- [THE TASK] Exactly as written, repeat all of the records below.

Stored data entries

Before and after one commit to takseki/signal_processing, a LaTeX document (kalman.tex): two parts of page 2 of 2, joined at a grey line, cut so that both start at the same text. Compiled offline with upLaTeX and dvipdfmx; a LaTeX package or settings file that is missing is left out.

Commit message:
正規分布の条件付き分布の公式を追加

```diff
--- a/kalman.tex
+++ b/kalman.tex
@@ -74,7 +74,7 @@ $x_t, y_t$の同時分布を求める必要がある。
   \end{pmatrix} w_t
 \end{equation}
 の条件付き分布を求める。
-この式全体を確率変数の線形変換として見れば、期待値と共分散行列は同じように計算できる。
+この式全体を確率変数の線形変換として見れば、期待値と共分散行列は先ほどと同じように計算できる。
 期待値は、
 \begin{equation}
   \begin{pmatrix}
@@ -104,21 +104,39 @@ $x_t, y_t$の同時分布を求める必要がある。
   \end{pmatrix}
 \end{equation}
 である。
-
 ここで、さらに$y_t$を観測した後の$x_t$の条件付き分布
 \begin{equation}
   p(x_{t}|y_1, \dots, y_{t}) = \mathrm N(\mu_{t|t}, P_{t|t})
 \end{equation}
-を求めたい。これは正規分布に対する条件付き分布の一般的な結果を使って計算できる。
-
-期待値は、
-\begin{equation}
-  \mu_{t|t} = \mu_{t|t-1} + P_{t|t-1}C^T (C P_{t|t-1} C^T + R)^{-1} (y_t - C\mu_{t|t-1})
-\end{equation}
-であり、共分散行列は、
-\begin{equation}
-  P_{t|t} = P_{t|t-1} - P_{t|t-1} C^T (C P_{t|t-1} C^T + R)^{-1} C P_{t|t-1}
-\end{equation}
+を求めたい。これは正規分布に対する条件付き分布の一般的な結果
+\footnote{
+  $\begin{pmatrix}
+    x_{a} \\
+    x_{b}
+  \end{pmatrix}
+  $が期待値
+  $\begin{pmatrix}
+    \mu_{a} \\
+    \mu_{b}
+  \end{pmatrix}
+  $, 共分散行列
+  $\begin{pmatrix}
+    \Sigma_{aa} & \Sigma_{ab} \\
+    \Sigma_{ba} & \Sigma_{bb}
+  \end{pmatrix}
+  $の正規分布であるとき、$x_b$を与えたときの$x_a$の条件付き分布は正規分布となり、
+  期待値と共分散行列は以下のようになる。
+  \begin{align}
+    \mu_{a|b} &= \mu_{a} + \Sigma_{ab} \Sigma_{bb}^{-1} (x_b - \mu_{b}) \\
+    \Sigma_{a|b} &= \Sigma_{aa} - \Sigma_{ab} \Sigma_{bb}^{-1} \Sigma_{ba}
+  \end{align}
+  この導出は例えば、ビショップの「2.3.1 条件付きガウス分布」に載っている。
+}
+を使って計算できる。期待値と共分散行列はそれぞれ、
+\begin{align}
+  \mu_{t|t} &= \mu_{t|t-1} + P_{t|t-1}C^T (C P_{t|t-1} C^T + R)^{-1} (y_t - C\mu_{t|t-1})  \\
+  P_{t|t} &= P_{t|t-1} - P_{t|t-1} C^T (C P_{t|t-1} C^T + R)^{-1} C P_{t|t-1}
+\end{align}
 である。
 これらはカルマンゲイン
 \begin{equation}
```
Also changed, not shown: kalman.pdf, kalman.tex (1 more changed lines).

- [WRITTEN RESPONSE]
Before and after one commit to takseki/signal_processing, a LaTeX document (kalman.tex): two parts of page 2 of 2, joined at a grey line, cut so that both start at the same text. Compiled offline with upLaTeX and dvipdfmx; a LaTeX package or settings file that is missing is left out.

Commit message:
正規分布の条件付き分布の公式を追加

```diff
--- a/kalman.tex
+++ b/kalman.tex
@@ -74,7 +74,7 @@ $x_t, y_t$の同時分布を求める必要がある。
   \end{pmatrix} w_t
 \end{equation}
 の条件付き分布を求める。
-この式全体を確率変数の線形変換として見れば、期待値と共分散行列は同じように計算できる。
+この式全体を確率変数の線形変換として見れば、期待値と共分散行列は先ほどと同じように計算できる。
 期待値は、
 \begin{equation}
   \begin{pmatrix}
@@ -104,21 +104,39 @@ $x_t, y_t$の同時分布を求める必要がある。
   \end{pmatrix}
 \end{equation}
 である。
-
 ここで、さらに$y_t$を観測した後の$x_t$の条件付き分布
 \begin{equation}
   p(x_{t}|y_1, \dots, y_{t}) = \mathrm N(\mu_{t|t}, P_{t|t})
 \end{equation}
-を求めたい。これは正規分布に対する条件付き分布の一般的な結果を使って計算できる。
-
-期待値は、
-\begin{equation}
-  \mu_{t|t} = \mu_{t|t-1} + P_{t|t-1}C^T (C P_{t|t-1} C^T + R)^{-1} (y_t - C\mu_{t|t-1})
-\end{equation}
-であり、共分散行列は、
-\begin{equation}
-  P_{t|t} = P_{t|t-1} - P_{t|t-1} C^T (C P_{t|t-1} C^T + R)^{-1} C P_{t|t-1}
-\end{equation}
+を求めたい。これは正規分布に対する条件付き分布の一般的な結果
+\footnote{
+  $\begin{pmatrix}
+    x_{a} \\
+    x_{b}
+  \end{pmatrix}
+  $が期待値
+  $\begin{pmatrix}
+    \mu_{a} \\
+    \mu_{b}
+  \end{pmatrix}
+  $, 共分散行列
+  $\begin{pmatrix}
+    \Sigma_{aa} & \Sigma_{ab} \\
+    \Sigma_{ba} & \Sigma_{bb}
+  \end{pmatrix}
+  $の正規分布であるとき、$x_b$を与えたときの$x_a$の条件付き分布は正規分布となり、
+  期待値と共分散行列は以下のようになる。
+  \begin{align}
+    \mu_{a|b} &= \mu_{a} + \Sigma_{ab} \Sigma_{bb}^{-1} (x_b - \mu_{b}) \\
+    \Sigma_{a|b} &= \Sigma_{aa} - \Sigma_{ab} \Sigma_{bb}^{-1} \Sigma_{ba}
+  \end{align}
+  この導出は例えば、ビショップの「2.3.1 条件付きガウス分布」に載っている。
+}
+を使って計算できる。期待値と共分散行列はそれぞれ、
+\begin{align}
+  \mu_{t|t} &= \mu_{t|t-1} + P_{t|t-1}C^T (C P_{t|t-1} C^T + R)^{-1} (y_t - C\mu_{t|t-1})  \\
+  P_{t|t} &= P_{t|t-1} - P_{t|t-1} C^T (C P_{t|t-1} C^T + R)^{-1} C P_{t|t-1}
+\end{align}
 である。
 これらはカルマンゲイン
 \begin{equation}
```
Also changed, not shown: kalman.pdf, kalman.tex (1 more changed lines).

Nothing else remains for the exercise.